Material provided:

↓↓↓

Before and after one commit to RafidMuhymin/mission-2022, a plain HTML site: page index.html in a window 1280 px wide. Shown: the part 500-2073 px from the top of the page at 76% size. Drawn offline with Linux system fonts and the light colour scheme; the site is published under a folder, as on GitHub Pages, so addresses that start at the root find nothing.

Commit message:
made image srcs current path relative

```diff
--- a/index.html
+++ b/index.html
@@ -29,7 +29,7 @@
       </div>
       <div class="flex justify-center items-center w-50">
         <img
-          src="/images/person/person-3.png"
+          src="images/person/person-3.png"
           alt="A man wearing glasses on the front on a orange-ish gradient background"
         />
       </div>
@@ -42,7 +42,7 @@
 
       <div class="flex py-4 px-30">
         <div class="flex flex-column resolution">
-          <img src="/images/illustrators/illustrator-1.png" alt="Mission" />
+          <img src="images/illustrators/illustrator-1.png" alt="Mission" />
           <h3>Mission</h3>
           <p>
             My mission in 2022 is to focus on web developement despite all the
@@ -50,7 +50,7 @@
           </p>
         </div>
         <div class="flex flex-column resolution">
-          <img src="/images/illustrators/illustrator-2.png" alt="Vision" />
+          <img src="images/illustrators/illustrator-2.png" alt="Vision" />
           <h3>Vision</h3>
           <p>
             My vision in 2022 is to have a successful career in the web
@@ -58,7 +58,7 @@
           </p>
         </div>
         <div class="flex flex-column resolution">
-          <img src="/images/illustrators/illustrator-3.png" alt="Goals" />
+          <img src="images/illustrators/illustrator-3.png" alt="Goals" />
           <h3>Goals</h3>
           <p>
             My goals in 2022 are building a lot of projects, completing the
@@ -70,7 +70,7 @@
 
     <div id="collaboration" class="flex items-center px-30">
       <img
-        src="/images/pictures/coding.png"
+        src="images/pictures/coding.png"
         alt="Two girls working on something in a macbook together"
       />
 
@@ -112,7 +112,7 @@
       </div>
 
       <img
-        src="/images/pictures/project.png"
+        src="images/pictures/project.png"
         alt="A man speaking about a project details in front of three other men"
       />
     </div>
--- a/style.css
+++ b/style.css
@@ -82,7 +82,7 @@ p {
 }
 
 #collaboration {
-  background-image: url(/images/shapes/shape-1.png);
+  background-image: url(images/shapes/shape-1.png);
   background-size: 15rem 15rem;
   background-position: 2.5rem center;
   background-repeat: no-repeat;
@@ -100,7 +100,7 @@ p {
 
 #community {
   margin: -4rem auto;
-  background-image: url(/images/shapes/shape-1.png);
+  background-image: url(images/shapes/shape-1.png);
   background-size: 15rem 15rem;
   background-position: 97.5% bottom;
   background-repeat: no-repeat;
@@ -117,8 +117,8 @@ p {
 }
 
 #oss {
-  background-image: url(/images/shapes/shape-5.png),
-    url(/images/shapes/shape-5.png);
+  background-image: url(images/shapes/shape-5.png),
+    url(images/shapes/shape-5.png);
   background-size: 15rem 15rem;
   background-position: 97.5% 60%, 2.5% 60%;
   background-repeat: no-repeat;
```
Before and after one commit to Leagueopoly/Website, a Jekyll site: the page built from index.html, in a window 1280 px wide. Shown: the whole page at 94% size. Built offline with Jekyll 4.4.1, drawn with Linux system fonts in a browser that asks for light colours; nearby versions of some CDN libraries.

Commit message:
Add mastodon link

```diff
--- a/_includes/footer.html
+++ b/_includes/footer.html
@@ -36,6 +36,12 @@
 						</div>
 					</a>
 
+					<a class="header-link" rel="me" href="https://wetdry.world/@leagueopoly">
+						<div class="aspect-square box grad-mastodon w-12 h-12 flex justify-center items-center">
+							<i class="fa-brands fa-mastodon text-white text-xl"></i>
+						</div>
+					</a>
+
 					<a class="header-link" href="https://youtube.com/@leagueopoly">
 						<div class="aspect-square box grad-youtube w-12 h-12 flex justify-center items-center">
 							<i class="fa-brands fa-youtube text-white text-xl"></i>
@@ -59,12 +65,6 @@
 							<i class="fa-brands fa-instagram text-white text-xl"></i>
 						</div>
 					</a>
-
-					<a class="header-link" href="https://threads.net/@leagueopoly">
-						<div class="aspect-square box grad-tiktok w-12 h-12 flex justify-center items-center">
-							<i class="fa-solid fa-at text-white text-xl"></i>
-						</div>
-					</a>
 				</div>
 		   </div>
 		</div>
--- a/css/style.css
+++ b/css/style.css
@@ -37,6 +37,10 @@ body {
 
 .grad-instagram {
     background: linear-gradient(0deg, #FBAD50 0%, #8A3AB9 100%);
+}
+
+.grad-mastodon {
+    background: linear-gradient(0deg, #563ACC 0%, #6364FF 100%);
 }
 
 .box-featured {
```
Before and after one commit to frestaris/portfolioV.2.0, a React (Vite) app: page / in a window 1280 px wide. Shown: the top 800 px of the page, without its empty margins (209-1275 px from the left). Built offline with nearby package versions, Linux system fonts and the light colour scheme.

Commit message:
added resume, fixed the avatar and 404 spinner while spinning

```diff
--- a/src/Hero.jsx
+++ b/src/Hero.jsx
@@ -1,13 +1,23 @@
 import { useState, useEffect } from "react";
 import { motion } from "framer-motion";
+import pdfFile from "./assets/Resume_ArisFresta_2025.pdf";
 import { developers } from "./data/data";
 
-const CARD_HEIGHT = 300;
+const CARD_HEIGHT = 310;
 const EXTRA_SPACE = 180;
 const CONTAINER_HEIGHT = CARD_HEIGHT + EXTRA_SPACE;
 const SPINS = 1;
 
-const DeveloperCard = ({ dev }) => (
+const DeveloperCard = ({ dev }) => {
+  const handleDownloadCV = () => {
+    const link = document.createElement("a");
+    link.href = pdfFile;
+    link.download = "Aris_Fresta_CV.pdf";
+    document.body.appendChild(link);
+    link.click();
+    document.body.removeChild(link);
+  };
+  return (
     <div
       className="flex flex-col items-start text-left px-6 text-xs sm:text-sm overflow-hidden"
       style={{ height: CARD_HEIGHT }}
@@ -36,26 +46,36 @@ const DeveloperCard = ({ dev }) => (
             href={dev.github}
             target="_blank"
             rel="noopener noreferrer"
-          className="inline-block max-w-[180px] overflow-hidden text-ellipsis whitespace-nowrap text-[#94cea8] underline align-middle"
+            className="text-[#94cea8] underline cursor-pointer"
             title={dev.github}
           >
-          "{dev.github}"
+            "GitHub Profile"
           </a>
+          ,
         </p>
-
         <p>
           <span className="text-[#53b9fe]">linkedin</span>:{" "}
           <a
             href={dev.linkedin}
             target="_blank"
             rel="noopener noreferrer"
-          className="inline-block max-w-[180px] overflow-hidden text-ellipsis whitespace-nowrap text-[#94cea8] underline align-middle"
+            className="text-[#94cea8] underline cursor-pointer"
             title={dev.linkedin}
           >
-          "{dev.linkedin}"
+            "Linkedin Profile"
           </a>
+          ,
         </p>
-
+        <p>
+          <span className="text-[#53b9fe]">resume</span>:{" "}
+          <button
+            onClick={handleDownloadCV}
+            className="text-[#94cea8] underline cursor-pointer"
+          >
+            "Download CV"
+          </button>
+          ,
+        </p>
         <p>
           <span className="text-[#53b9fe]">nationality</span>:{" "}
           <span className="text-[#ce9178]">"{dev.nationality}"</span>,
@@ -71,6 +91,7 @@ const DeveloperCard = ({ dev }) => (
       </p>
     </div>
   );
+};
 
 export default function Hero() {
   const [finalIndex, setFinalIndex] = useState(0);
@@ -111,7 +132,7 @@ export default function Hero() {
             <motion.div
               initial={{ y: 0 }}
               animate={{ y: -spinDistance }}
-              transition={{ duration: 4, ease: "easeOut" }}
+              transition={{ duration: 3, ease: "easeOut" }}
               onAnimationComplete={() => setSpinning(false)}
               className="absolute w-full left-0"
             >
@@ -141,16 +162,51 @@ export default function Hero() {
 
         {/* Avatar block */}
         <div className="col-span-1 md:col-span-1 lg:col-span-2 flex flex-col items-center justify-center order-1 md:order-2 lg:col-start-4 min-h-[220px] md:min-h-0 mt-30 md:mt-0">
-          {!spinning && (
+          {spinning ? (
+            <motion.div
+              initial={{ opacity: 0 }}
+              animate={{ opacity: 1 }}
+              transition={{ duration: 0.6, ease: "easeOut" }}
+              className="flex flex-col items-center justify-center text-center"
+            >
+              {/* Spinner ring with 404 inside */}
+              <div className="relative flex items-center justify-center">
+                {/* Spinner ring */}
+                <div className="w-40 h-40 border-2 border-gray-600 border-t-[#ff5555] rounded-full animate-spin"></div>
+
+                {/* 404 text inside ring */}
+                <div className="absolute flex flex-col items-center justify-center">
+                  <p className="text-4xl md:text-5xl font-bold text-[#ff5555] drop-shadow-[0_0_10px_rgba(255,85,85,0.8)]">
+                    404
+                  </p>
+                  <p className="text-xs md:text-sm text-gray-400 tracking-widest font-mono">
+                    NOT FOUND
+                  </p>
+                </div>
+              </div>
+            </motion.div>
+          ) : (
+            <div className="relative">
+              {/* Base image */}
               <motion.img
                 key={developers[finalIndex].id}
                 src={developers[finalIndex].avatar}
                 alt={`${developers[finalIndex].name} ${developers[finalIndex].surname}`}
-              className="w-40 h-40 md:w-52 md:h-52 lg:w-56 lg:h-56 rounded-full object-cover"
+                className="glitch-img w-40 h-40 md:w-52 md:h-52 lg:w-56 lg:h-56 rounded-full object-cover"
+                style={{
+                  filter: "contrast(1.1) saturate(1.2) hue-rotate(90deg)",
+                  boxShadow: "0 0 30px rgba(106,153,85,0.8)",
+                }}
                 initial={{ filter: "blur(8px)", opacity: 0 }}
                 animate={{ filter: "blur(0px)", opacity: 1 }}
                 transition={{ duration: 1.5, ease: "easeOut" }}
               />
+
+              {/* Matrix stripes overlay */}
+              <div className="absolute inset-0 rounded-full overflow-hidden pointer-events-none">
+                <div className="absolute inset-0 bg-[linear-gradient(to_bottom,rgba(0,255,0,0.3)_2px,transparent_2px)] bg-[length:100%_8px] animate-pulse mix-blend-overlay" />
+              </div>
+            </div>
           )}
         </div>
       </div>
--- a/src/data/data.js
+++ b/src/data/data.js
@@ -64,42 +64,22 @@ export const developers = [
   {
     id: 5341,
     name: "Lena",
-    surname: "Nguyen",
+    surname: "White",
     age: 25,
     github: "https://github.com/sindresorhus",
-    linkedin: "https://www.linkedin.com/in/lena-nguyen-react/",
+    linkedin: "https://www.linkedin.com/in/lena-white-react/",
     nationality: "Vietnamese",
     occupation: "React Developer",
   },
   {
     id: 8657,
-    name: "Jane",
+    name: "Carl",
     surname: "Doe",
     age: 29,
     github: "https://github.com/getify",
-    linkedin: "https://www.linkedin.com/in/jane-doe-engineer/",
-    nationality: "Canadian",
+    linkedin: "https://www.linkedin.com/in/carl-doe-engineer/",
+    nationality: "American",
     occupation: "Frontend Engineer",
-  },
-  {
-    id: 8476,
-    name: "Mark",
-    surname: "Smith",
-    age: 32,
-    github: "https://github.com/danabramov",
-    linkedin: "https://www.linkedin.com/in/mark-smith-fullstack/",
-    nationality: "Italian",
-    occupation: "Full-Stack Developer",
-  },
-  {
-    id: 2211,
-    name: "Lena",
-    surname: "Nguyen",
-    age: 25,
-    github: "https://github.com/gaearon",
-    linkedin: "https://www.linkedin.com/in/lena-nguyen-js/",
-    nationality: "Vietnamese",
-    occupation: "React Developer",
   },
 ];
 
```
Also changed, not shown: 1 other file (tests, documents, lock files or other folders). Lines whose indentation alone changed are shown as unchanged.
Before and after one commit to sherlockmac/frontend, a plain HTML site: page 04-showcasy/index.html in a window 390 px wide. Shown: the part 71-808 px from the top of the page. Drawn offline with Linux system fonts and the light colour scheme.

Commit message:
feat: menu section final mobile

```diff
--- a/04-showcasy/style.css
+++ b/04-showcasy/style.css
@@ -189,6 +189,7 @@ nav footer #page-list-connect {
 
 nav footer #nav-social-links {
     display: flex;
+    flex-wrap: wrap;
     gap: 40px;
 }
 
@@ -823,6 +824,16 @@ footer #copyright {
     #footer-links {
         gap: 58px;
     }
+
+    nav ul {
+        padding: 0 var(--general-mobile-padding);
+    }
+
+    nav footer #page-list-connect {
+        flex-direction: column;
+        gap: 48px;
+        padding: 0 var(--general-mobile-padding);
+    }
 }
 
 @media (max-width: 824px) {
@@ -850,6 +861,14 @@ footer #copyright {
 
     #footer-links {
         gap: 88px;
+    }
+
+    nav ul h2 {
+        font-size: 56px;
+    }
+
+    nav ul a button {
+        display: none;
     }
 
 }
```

↑↑↑

From the records above, copy each line that contains the word "style".

--- a/style.css
+++ b/style.css
--- a/css/style.css
+++ b/css/style.css
       style={{ height: CARD_HEIGHT }}
+                style={{
--- a/04-showcasy/style.css
+++ b/04-showcasy/style.css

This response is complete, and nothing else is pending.